BEGIN
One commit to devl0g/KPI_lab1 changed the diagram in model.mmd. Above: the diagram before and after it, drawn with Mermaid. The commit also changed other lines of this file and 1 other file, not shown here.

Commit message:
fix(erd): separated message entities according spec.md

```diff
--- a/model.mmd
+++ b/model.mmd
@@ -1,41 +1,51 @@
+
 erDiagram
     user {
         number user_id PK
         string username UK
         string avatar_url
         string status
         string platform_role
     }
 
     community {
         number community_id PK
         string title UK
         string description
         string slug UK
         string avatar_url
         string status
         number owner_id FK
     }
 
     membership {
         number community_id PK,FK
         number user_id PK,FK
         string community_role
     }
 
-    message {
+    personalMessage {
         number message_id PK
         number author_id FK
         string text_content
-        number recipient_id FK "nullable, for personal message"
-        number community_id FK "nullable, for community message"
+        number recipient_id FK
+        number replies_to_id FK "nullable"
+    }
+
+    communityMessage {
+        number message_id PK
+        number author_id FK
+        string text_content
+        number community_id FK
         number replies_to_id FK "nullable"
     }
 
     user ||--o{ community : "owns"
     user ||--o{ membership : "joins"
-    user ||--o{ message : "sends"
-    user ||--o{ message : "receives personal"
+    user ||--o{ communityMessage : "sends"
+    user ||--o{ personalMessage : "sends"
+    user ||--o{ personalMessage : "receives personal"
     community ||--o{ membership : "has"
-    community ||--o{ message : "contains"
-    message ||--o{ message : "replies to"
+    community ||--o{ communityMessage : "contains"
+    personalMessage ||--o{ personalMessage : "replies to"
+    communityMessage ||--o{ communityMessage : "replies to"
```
END
BEGIN
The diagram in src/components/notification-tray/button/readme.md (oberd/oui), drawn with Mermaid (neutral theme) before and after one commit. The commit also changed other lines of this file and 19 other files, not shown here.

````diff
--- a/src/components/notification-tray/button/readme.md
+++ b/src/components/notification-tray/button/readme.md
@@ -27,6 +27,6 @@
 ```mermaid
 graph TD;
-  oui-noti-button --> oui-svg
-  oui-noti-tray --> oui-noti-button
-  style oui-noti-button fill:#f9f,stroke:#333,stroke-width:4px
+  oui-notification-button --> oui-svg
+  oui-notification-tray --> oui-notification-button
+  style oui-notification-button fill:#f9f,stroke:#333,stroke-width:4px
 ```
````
END
BEGIN
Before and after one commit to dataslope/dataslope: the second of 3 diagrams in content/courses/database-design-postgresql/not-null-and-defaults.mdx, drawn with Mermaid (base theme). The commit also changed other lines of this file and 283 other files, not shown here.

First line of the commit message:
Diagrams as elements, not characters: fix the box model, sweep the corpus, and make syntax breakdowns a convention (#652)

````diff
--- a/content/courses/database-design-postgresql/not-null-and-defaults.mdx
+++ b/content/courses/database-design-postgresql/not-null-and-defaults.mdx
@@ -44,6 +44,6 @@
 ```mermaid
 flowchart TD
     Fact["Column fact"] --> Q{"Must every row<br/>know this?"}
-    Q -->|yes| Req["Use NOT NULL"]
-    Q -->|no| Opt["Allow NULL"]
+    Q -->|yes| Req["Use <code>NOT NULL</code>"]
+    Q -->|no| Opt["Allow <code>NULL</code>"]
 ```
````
END
Exercise details ->
Read the data above and count the lines that include "nullable". Answer only with the count.

Response to the task ->
4